**Work to complete**
Please filter the entries and return only the lines that include "needs".

**Provided records**
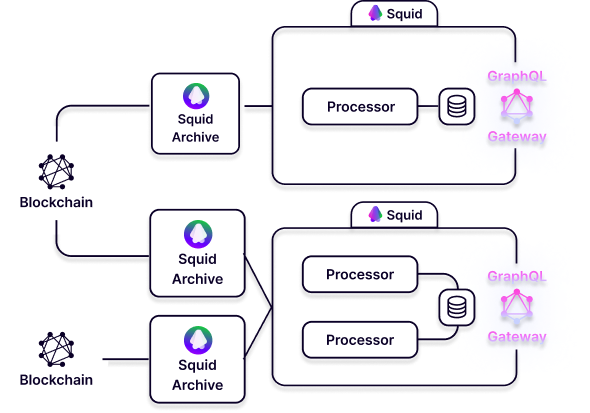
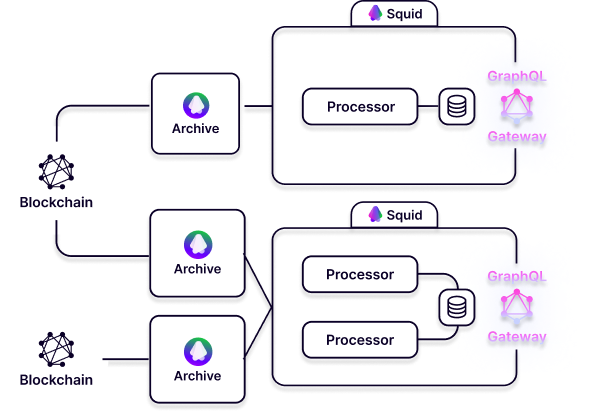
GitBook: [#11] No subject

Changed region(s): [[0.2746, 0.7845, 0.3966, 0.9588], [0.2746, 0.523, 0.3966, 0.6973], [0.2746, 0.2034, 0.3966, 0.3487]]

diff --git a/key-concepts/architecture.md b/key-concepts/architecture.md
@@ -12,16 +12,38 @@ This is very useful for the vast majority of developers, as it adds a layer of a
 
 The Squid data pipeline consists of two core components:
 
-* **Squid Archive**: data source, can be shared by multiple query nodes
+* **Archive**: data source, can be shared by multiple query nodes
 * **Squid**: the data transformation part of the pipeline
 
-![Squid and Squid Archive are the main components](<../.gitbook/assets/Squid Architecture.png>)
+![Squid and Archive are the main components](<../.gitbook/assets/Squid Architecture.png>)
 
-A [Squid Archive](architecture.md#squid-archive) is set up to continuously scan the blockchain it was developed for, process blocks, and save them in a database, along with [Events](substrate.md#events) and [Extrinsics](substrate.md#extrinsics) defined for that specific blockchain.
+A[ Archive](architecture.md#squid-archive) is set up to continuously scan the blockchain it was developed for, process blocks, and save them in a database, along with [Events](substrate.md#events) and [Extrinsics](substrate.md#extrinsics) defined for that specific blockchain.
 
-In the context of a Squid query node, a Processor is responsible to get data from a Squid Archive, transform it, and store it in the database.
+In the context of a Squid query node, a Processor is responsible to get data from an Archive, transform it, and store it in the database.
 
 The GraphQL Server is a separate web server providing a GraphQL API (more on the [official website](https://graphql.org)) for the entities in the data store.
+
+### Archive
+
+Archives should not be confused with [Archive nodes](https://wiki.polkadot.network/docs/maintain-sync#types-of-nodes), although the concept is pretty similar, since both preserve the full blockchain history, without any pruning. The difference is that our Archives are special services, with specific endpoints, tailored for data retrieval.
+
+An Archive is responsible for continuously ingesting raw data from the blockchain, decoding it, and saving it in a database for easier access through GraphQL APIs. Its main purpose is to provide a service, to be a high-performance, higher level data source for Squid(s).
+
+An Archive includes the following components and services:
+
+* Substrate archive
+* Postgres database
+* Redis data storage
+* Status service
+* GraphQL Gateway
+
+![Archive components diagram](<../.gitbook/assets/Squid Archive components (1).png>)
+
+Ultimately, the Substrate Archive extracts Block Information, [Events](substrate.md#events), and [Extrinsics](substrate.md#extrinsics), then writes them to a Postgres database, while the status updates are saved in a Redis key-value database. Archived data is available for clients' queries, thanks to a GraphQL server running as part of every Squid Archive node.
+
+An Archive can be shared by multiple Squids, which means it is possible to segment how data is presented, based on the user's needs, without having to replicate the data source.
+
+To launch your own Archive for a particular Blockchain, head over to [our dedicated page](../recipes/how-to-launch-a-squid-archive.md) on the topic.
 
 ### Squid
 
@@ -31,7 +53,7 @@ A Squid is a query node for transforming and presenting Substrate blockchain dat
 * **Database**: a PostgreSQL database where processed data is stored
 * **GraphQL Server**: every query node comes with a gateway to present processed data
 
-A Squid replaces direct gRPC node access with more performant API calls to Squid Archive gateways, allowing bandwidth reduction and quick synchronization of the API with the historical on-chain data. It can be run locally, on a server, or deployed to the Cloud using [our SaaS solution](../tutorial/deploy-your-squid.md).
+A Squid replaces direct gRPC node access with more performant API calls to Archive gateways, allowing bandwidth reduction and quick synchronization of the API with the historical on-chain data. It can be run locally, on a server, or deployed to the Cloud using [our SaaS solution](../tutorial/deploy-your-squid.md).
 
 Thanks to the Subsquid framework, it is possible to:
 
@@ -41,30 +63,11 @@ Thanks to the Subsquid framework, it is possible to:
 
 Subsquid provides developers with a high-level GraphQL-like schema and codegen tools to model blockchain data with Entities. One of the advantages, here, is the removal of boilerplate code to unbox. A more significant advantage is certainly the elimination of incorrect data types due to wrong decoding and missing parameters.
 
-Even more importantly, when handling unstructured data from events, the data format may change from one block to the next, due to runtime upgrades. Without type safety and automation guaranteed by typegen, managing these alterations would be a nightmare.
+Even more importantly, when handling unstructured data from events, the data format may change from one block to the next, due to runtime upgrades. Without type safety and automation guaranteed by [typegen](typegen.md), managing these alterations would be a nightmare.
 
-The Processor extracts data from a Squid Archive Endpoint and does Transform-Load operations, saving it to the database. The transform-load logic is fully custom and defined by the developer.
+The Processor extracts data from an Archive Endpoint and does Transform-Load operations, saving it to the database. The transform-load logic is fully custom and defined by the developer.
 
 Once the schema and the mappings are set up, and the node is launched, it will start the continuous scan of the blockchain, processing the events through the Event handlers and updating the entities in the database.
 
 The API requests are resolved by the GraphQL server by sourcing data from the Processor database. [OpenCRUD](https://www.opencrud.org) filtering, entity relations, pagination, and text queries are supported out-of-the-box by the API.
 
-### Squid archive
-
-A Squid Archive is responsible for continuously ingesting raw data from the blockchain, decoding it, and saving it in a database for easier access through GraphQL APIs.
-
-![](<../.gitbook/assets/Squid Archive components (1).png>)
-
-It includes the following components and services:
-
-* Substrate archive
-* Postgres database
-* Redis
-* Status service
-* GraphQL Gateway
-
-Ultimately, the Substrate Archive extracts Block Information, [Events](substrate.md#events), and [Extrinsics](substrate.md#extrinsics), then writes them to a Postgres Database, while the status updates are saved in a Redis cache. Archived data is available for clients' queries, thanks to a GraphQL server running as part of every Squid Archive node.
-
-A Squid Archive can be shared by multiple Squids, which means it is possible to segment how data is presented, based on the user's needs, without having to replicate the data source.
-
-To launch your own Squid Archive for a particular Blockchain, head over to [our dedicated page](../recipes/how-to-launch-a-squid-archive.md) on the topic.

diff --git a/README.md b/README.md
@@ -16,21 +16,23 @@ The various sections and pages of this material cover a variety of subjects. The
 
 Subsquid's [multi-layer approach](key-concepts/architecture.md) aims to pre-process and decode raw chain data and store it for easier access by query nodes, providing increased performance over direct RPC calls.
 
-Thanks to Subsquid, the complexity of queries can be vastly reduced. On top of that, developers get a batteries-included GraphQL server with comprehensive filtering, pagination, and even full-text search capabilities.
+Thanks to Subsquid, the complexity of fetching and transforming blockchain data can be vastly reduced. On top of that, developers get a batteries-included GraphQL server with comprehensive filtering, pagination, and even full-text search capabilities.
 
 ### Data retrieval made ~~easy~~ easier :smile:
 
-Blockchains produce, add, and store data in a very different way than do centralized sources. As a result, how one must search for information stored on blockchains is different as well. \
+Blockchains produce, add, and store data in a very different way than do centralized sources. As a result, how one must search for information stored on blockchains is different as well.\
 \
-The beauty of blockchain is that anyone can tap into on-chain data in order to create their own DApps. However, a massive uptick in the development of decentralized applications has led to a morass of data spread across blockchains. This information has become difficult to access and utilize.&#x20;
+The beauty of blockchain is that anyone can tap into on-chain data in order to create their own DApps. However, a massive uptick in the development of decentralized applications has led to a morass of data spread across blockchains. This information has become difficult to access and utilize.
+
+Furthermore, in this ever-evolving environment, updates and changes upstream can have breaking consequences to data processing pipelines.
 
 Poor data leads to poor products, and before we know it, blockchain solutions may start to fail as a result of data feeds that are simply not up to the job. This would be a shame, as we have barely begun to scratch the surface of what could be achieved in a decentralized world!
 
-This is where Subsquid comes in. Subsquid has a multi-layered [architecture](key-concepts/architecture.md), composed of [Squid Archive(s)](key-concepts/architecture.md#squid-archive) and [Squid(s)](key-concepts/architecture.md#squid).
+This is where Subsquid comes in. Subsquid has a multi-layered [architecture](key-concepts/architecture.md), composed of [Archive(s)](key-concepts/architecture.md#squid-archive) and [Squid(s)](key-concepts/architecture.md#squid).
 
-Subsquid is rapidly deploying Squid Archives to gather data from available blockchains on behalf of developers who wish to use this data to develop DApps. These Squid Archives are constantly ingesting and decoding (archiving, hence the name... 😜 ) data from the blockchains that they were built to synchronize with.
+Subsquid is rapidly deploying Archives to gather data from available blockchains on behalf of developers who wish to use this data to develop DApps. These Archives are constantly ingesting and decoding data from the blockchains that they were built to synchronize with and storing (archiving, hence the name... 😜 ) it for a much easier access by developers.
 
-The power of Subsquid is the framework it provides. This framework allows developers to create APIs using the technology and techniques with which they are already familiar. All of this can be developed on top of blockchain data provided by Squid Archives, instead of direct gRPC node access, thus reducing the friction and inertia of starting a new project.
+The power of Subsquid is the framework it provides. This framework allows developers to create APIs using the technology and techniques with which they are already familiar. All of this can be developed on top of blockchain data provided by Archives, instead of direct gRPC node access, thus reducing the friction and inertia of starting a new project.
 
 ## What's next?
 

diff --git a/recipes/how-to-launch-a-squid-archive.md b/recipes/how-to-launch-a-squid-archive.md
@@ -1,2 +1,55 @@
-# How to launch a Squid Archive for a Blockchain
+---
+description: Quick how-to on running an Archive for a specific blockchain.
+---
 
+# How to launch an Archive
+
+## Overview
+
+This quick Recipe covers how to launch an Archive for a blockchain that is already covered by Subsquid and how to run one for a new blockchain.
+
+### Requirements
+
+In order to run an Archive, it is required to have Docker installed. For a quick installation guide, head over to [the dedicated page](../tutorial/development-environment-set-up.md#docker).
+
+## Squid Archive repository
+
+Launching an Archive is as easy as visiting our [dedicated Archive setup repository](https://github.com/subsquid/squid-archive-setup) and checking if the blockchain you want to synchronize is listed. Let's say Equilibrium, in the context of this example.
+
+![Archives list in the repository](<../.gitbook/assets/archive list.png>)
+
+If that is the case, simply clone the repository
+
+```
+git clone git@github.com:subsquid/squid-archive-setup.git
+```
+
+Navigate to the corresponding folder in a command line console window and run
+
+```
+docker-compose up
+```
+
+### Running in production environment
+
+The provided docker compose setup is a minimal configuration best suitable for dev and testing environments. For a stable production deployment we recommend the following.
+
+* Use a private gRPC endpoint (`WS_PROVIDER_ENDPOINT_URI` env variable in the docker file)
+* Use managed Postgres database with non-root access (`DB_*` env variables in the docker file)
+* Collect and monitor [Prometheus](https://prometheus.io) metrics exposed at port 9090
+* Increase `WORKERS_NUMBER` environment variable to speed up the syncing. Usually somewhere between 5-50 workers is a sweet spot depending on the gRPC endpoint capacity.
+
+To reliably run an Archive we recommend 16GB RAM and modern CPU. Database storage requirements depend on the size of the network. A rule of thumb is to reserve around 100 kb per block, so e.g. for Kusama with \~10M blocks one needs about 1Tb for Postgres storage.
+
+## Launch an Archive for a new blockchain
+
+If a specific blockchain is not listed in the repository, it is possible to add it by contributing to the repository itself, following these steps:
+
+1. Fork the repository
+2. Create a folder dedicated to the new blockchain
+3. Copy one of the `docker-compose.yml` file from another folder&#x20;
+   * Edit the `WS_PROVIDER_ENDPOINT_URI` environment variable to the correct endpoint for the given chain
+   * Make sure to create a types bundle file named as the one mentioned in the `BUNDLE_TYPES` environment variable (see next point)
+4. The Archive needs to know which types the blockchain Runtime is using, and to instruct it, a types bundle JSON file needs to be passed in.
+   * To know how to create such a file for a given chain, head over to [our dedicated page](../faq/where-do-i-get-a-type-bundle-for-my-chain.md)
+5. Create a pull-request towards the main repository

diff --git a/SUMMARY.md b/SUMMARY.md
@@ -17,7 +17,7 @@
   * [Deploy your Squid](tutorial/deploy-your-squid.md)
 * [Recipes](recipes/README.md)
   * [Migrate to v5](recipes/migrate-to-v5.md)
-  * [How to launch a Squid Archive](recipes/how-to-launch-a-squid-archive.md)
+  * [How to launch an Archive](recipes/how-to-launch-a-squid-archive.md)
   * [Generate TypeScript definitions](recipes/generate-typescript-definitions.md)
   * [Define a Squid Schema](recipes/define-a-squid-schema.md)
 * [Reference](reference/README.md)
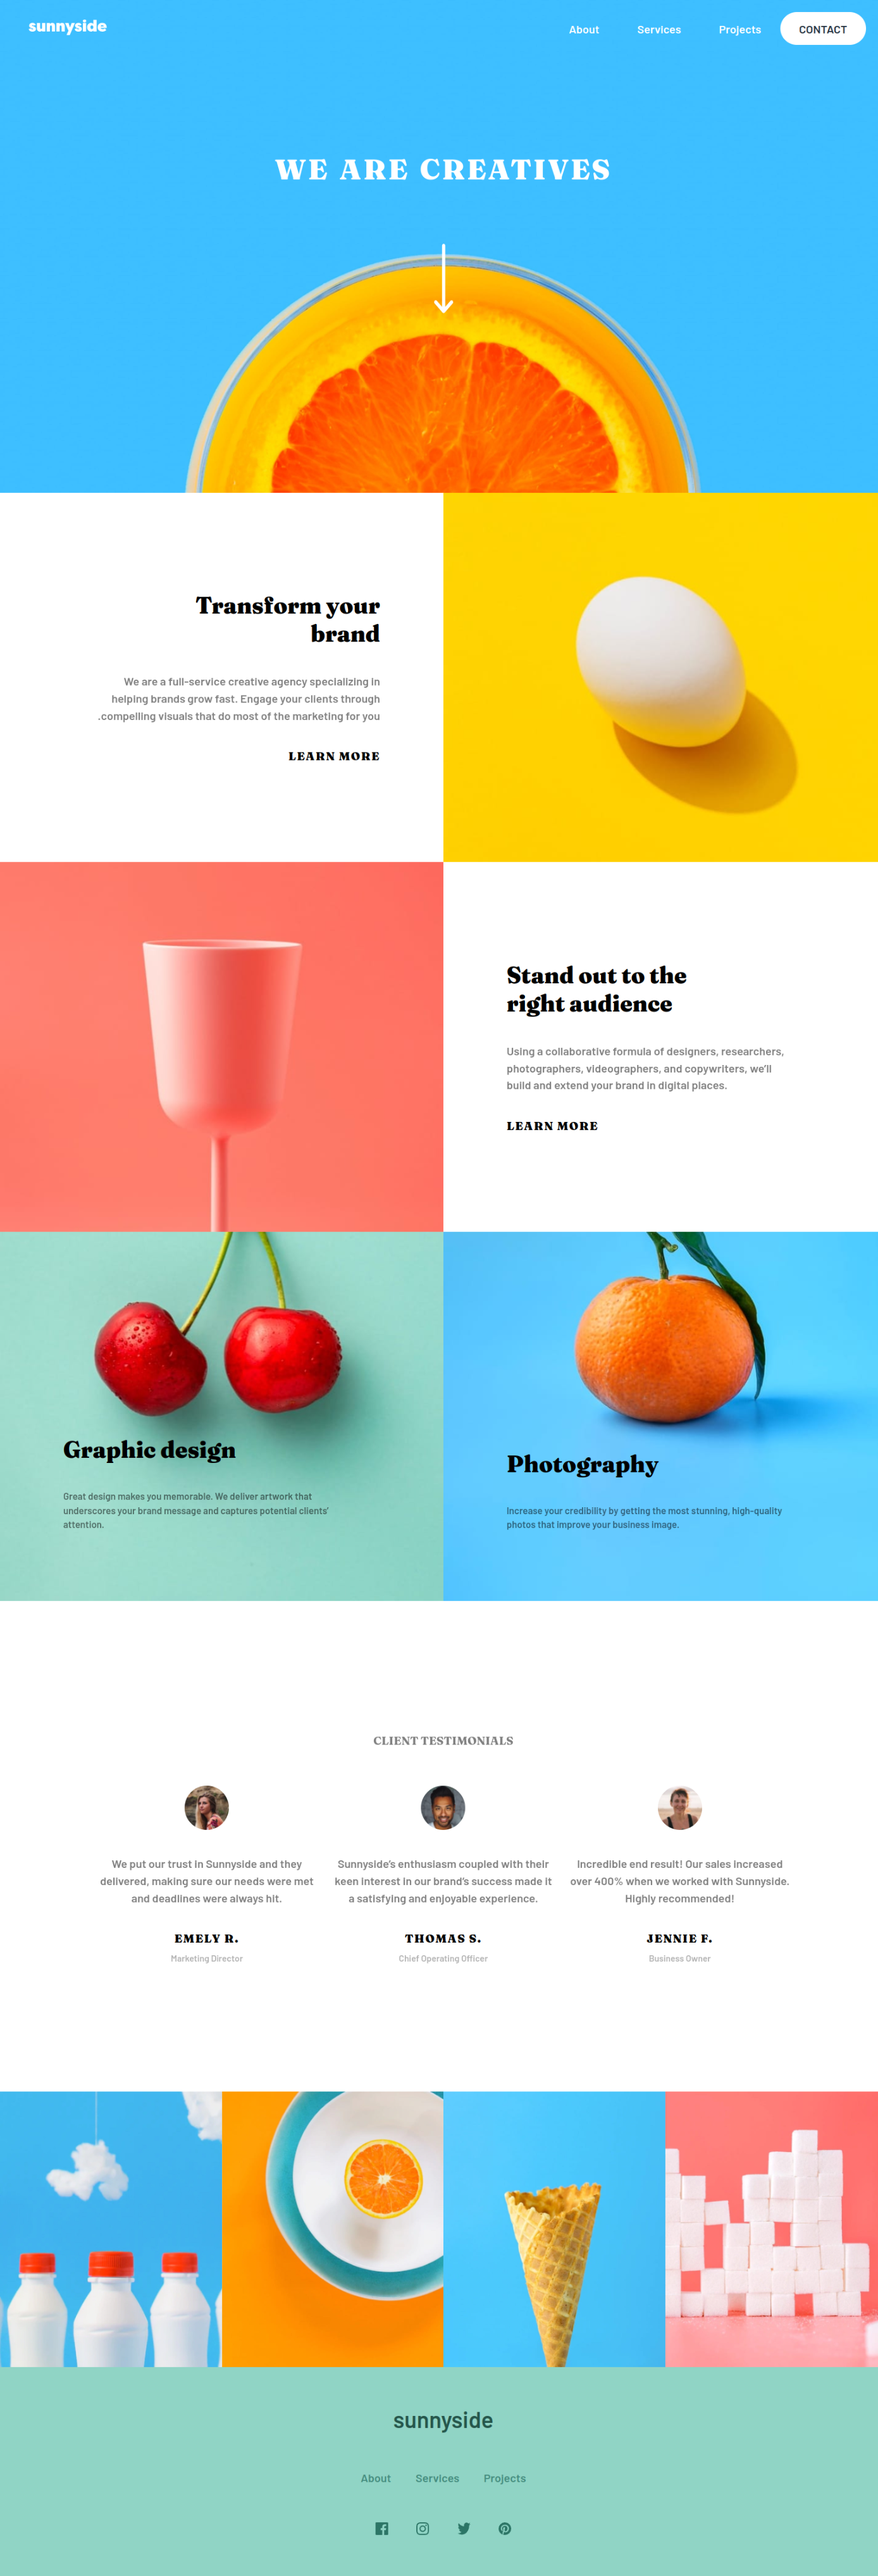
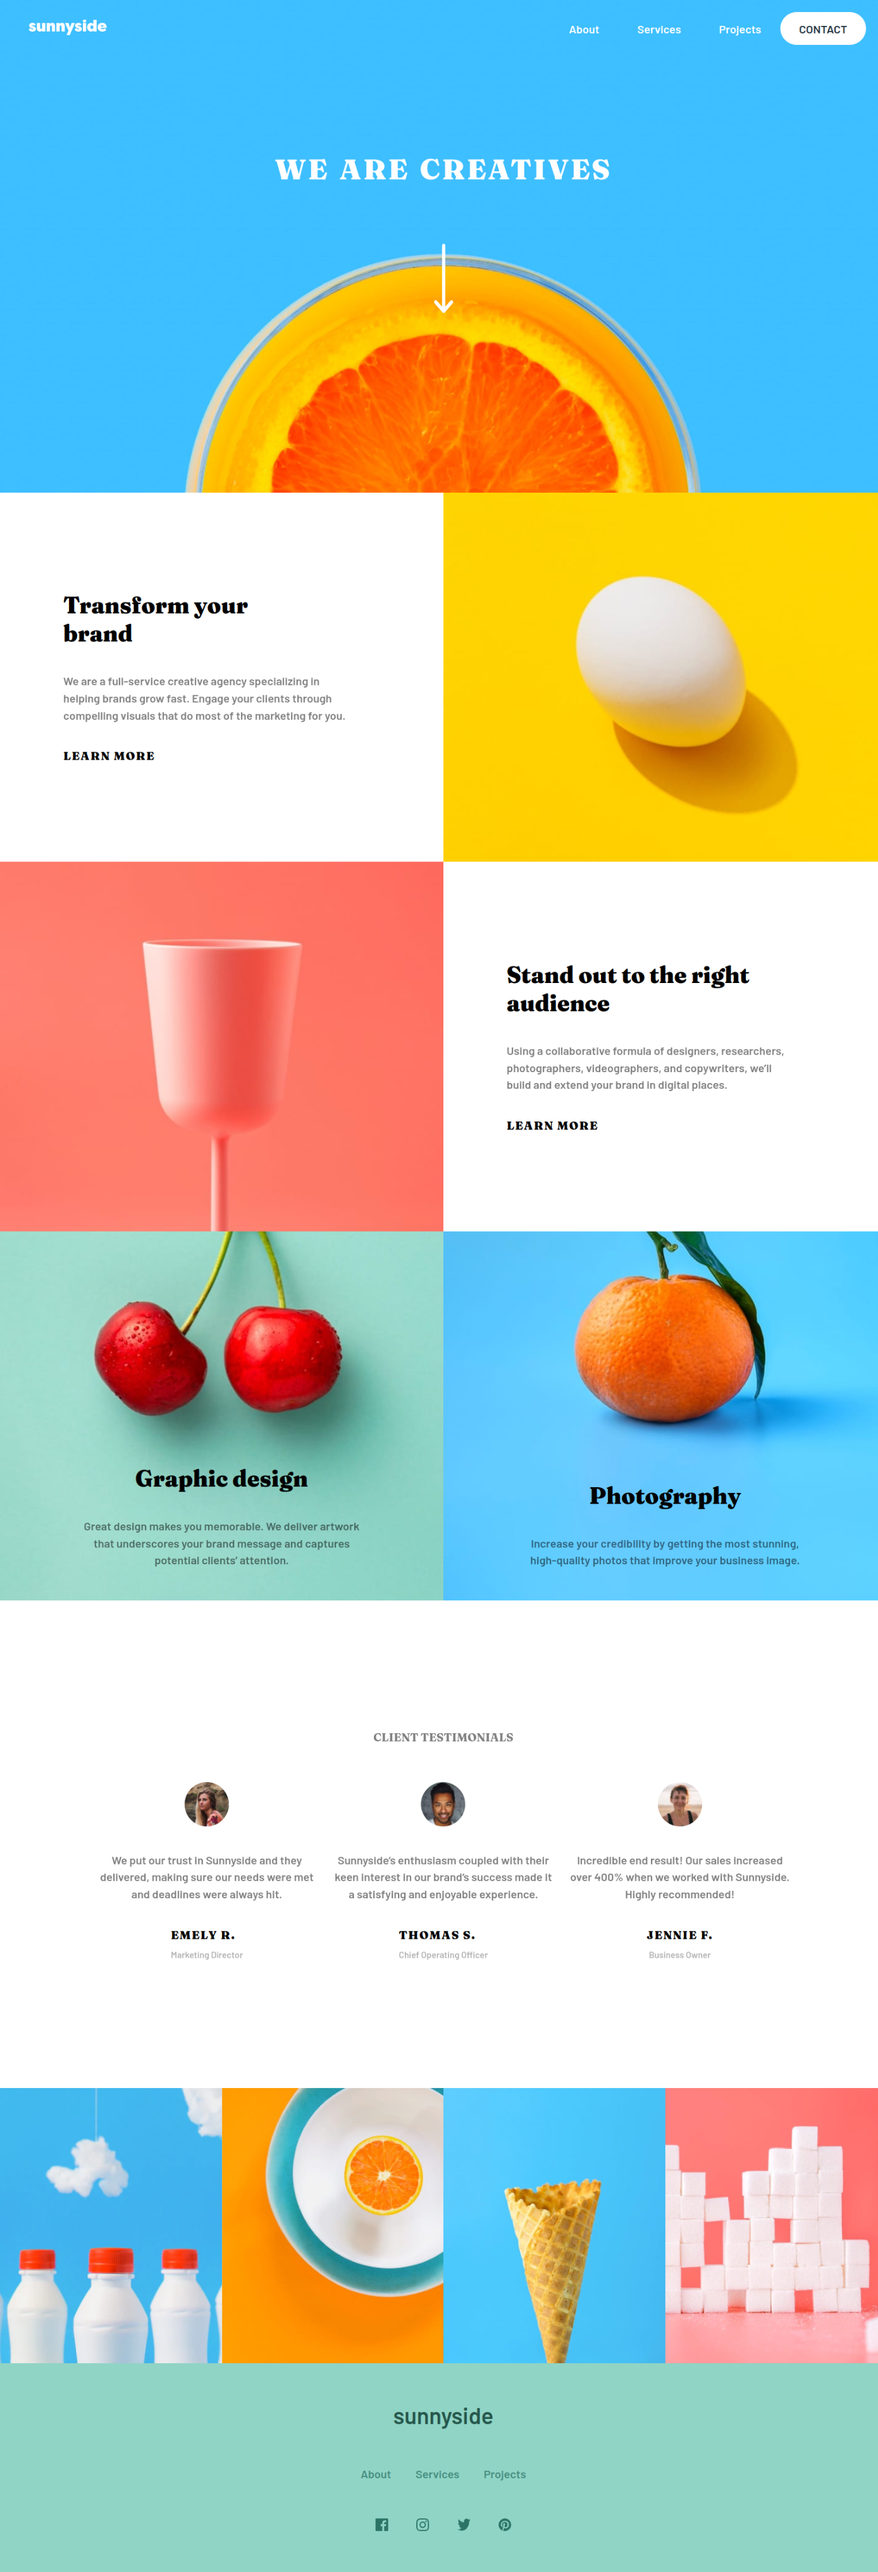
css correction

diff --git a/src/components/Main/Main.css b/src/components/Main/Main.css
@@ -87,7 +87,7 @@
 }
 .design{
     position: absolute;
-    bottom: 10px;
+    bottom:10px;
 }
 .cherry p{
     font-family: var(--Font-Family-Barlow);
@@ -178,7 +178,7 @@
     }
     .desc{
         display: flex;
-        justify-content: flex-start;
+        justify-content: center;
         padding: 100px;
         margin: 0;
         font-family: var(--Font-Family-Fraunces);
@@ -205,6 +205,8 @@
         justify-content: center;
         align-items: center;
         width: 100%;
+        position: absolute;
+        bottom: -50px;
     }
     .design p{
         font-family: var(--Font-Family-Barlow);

**Answer to this task**
+An Archive can be shared by multiple Squids, which means it is possible to segment how data is presented, based on the user's needs, without having to replicate the data source.
-A Squid Archive can be shared by multiple Squids, which means it is possible to segment how data is presented, based on the user's needs, without having to replicate the data source.
+To reliably run an Archive we recommend 16GB RAM and modern CPU. Database storage requirements depend on the size of the network. A rule of thumb is to reserve around 100 kb per block, so e.g. for Kusama with \~10M blocks one needs about 1Tb for Postgres storage.
+4. The Archive needs to know which types the blockchain Runtime is using, and to instruct it, a types bundle JSON file needs to be passed in.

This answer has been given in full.